Brief:
Without including any pictures, write out all the entries exactly.

Record set:
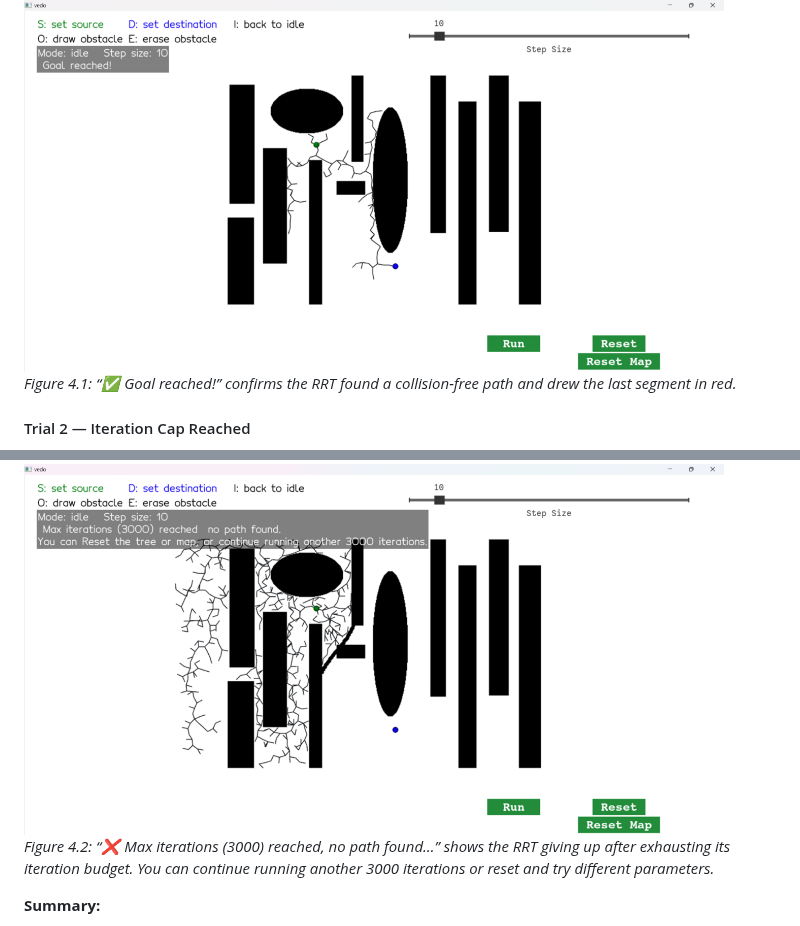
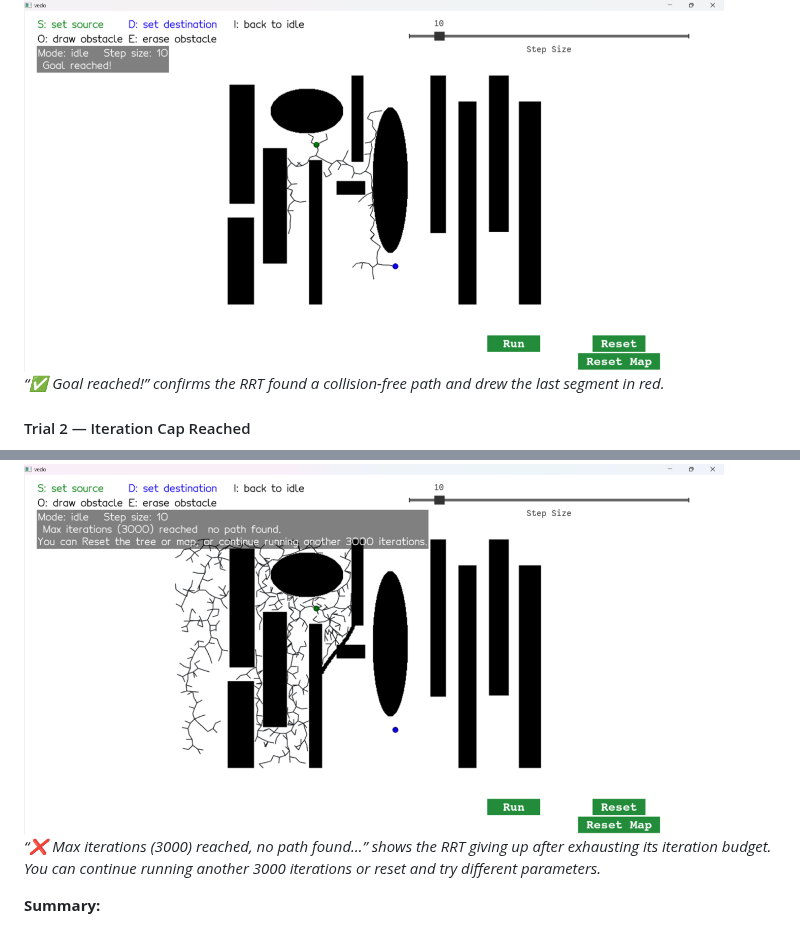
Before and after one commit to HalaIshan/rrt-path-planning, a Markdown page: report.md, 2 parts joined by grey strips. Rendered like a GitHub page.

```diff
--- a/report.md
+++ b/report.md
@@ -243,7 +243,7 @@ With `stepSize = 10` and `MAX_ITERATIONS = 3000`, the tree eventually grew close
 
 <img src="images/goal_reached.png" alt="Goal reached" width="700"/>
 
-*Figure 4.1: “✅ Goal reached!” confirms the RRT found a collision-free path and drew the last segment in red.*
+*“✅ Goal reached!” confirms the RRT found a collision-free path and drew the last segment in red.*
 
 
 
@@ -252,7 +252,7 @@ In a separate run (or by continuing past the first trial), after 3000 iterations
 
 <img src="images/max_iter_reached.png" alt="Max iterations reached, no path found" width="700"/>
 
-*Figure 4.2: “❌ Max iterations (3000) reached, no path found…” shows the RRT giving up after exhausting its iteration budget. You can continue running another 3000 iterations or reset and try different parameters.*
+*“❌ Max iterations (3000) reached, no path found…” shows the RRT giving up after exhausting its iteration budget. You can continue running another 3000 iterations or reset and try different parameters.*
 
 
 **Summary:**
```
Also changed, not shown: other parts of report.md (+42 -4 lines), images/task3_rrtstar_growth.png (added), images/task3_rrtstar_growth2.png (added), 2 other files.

Solved problem:
Before and after one commit to HalaIshan/rrt-path-planning, a Markdown page: report.md, 2 parts joined by grey strips. Rendered like a GitHub page.

```diff
--- a/report.md
+++ b/report.md
@@ -243,7 +243,7 @@ With `stepSize = 10` and `MAX_ITERATIONS = 3000`, the tree eventually grew close
 
 <img src="images/goal_reached.png" alt="Goal reached" width="700"/>
 
-*Figure 4.1: “✅ Goal reached!” confirms the RRT found a collision-free path and drew the last segment in red.*
+*“✅ Goal reached!” confirms the RRT found a collision-free path and drew the last segment in red.*
 
 
 
@@ -252,7 +252,7 @@ In a separate run (or by continuing past the first trial), after 3000 iterations
 
 <img src="images/max_iter_reached.png" alt="Max iterations reached, no path found" width="700"/>
 
-*Figure 4.2: “❌ Max iterations (3000) reached, no path found…” shows the RRT giving up after exhausting its iteration budget. You can continue running another 3000 iterations or reset and try different parameters.*
+*“❌ Max iterations (3000) reached, no path found…” shows the RRT giving up after exhausting its iteration budget. You can continue running another 3000 iterations or reset and try different parameters.*
 
 
 **Summary:**
```
Also changed, not shown: other parts of report.md (+42 -4 lines), images/task3_rrtstar_growth.png (added), images/task3_rrtstar_growth2.png (added), 2 other files.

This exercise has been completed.